The Washington Monthly, a magazine of ideas from the liberal-left, has a profile of me and my paper with Nathan Goldschlag, Is regulation to blame for the decline in American entrepreneurship? The profile ups the “libertarian says regulation not responsible for bad thing!” angle. My earlier paper, finding that more guns leads to more suicides, was also given the “even a libertarian says” angle. In both cases, I was treated fairly and well and since I wrote the papers to be read, I am happy for the publicity. But I am uncomfortable with these takes.
After all, I am not surprised that my research is not biased by partisanship. Why should other people be? Should I not be insulted? Moreover, I don’t think that I am special in this regard. I think that most academic research in economics is not biased by partisanship. Thus, while it’s nice to receive plaudits on twitter for honesty and bravery, they are undeserved. This is normal. Normal for me and normal for other economists. The public perception to the contrary likely comes from two failures–a failure to distinguish partisan commentary from academic research and a failure to consider that ideology influences topic more than findings.
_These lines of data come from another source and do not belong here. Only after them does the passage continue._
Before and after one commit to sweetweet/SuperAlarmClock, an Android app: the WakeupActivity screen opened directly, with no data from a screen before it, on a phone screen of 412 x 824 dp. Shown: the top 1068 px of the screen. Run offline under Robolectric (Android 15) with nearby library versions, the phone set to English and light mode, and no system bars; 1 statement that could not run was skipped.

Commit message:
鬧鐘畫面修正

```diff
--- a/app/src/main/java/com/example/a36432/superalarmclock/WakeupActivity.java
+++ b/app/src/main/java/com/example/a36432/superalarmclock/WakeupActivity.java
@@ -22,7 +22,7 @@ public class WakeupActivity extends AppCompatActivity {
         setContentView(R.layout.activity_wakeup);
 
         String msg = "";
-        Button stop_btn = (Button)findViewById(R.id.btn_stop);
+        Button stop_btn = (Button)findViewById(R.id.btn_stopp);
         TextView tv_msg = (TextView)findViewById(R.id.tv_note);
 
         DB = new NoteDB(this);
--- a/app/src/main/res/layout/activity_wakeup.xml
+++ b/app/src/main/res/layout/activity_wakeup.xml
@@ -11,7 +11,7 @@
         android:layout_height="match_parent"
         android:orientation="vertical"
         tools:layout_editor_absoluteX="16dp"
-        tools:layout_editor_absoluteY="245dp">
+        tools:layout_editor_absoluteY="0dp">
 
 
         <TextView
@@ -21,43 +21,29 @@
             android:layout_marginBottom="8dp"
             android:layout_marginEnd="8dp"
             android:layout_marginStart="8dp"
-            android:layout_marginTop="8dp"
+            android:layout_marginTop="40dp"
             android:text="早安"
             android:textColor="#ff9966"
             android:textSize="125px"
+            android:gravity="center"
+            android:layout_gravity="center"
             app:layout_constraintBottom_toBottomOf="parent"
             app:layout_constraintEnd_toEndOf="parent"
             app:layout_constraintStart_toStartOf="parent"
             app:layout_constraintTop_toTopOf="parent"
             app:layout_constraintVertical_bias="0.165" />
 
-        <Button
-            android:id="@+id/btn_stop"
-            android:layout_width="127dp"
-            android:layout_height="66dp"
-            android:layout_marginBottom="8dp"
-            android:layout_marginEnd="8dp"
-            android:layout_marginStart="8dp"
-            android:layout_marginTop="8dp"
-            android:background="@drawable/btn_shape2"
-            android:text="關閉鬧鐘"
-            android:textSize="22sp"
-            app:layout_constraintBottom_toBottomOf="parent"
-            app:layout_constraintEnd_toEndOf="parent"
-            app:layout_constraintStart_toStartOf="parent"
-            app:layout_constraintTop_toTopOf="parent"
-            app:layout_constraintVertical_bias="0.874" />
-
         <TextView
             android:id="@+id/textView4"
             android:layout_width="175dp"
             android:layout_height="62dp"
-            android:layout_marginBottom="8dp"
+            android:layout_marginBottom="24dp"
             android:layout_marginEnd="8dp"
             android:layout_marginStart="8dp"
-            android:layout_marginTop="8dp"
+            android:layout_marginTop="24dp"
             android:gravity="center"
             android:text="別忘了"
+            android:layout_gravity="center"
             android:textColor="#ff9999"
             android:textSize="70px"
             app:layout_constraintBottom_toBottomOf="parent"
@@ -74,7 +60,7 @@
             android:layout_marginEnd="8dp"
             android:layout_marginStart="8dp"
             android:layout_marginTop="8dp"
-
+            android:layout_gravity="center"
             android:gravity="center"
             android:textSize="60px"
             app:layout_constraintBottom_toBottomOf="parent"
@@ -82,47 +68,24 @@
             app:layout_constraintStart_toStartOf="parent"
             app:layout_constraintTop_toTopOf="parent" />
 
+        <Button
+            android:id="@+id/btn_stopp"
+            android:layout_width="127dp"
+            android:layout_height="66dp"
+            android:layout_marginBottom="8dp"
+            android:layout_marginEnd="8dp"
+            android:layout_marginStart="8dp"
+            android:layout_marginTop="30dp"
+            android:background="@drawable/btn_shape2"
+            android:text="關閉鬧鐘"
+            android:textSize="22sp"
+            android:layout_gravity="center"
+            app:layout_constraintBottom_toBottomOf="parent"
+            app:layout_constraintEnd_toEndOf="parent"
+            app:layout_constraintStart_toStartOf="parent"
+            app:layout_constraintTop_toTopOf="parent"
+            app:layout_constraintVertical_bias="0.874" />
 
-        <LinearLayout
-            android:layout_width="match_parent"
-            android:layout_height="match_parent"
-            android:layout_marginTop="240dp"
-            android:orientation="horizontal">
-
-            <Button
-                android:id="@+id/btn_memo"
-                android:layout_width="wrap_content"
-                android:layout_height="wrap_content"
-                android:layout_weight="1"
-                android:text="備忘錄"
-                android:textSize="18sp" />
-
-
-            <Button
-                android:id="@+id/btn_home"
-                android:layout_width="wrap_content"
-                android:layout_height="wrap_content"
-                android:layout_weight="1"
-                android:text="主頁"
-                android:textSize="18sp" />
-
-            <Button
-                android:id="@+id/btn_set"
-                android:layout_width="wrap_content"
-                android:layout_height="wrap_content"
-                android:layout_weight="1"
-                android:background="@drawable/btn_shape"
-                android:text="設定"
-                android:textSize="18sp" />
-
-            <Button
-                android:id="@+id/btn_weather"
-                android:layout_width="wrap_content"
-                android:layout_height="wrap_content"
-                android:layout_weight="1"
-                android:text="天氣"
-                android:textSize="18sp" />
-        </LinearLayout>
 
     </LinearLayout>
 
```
Economic commentary in the media often does come from political partisans but that is a completely different role than publishing peer-reviewed research. Papers published in mainstream economics journals have passed a high bar and are much less likely to be infused with partisan bias–this is true even when the research leads to a blog post or op-ed that may be of partisan interest.
An economist’s ideology probably does influence the topics they choose to research. I’ve written on bounty hunters, privateers, and the private provision of public goods, topics surely influenced by my interest in how markets solve problems usually thought solvable only by governments. Choice of topic, however, does not necessarily determine the outcome. In the aforementioned three cases, my research can be read as broadly supportive of private solutions. The topics of dynamism and regulation, firearms and suicides, and private cities in India were probably also influenced by ideology but in these cases the research can be read as somewhat less supportive of private solutions.1 Let the chips fall where they may. I’ve learnt something in both sets of cases. My academic ideology, “a demand to know the truth,” trumps any narrow political ideology.
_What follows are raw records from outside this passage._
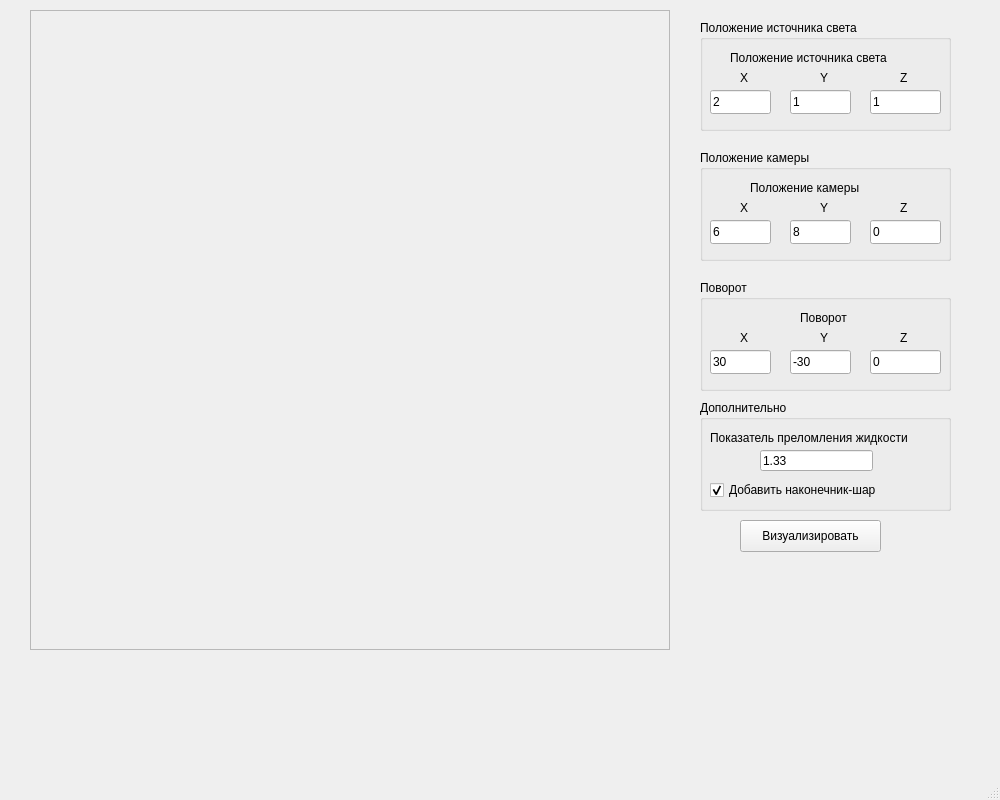
Old version of the form mainwindow.ui in the repository shestakovar/bmstu-rod-in-glass.
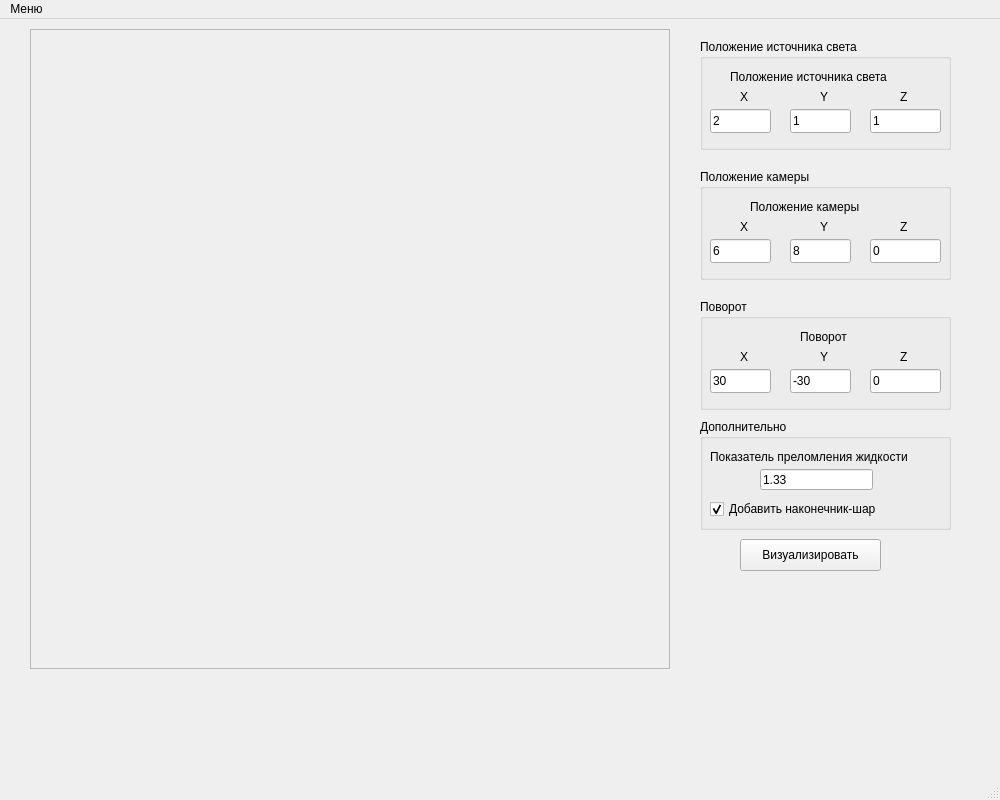
New version of the form.

Patch:
```diff
--- a/mainwindow.ui
+++ b/mainwindow.ui
@@ -437,6 +437,14 @@
      <height>22</height>
     </rect>
    </property>
+   <widget class="QMenu" name="menu">
+    <property name="title">
+     <string>Меню</string>
+    </property>
+    <addaction name="action"/>
+    <addaction name="action_2"/>
+   </widget>
+   <addaction name="menu"/>
   </widget>
   <widget class="QStatusBar" name="statusbar"/>
  </widget>
```
Left out of the diff: 12 changed lines with no effect on the pictures.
There’s another problem with praising a “libertarian”, or any researcher with strong beliefs, for honesty when their research conclusions don’t fit narrow priors. It puts their research that does fit narrow priors under a cloud. But only people with strong beliefs are put to this test. No one gets suspicious when a moderate democrat produces lots of research that fits moderate democrat priors. Why not? Do you assume reality is moderate?
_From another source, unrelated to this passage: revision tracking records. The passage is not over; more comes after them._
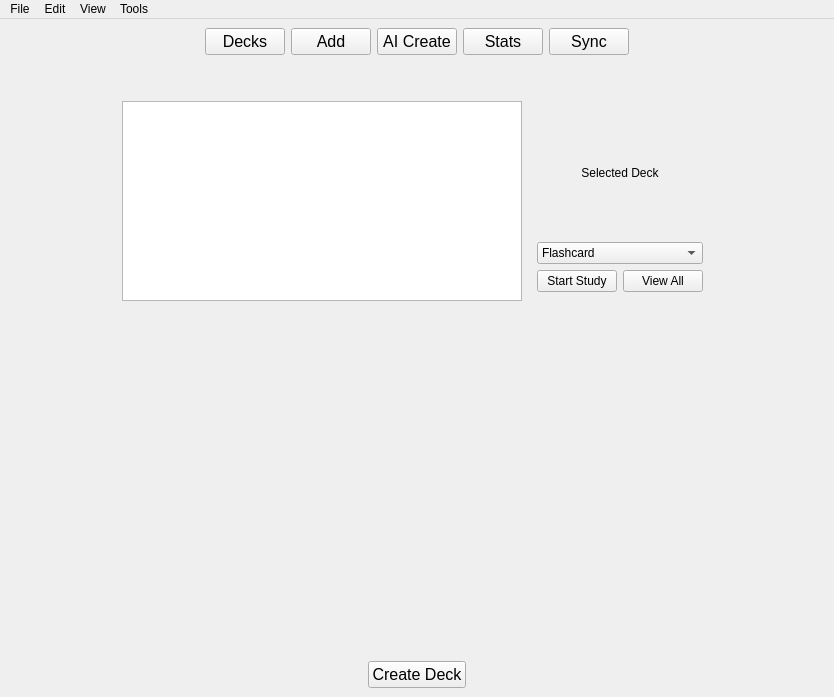
Before: the Qt Designer form Development/Source_Code/mainwindow.ui in TheSizzlingDefense/IA_Project, drawn with Qt 5.
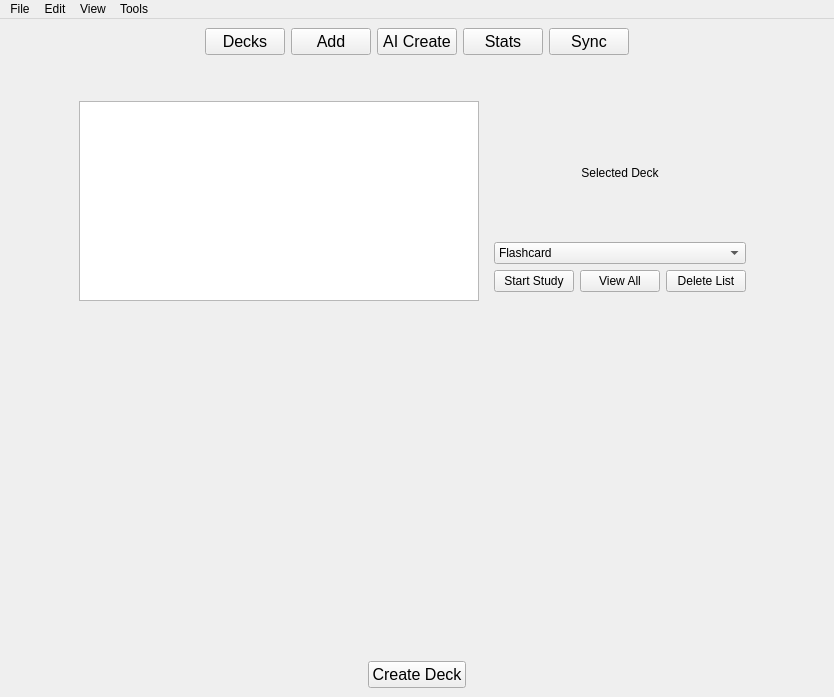
After: the same form once the commit is applied.

Commit message: added the ability to delete a list

Patch:
```diff
--- a/Development/Source_Code/mainwindow.ui
+++ b/Development/Source_Code/mainwindow.ui
@@ -219,6 +219,13 @@
          </property>
         </widget>
          </item>
+         <item>
+        <widget class="QPushButton" name="deleteListButton">
+         <property name="text">
+          <string>Delete List</string>
+         </property>
+        </widget>
+         </item>
            <!-- backToDeckButton removed; top 'Decks' button will be used instead -->
         </layout>
        </item>
```
The commit also changes 5 other files.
I also wonder whether the people lauding me for my honest research–for which I thank them–will draw the correct conclusion. Namely, they should now be more receptive to my work on bounty hunters, privateers, and the private provision of public goods. Fingers crossed.
Let me conclude on a lighter note. There are many reasons why regulation could be costly outside of its effects on dynamism. Thus, for my friends who think that I have gone all-squishy, n.b.:
Not that Tabarrok himself has become a booster for regulation. He doesn’t think much of government’s ability to spark innovation through setting standards; the first thing he did when he last bought a new shower head, he said, was remove its federally mandated flow restrictor.
Read the whole thing.
Addendum 1: I have also written many papers like Would the Borda Count have Avoided the Civil War? and Patent Theory versus Patent Law where the topic was driven out of some non-ideological interest or simply because I had an idea. Publish or perish!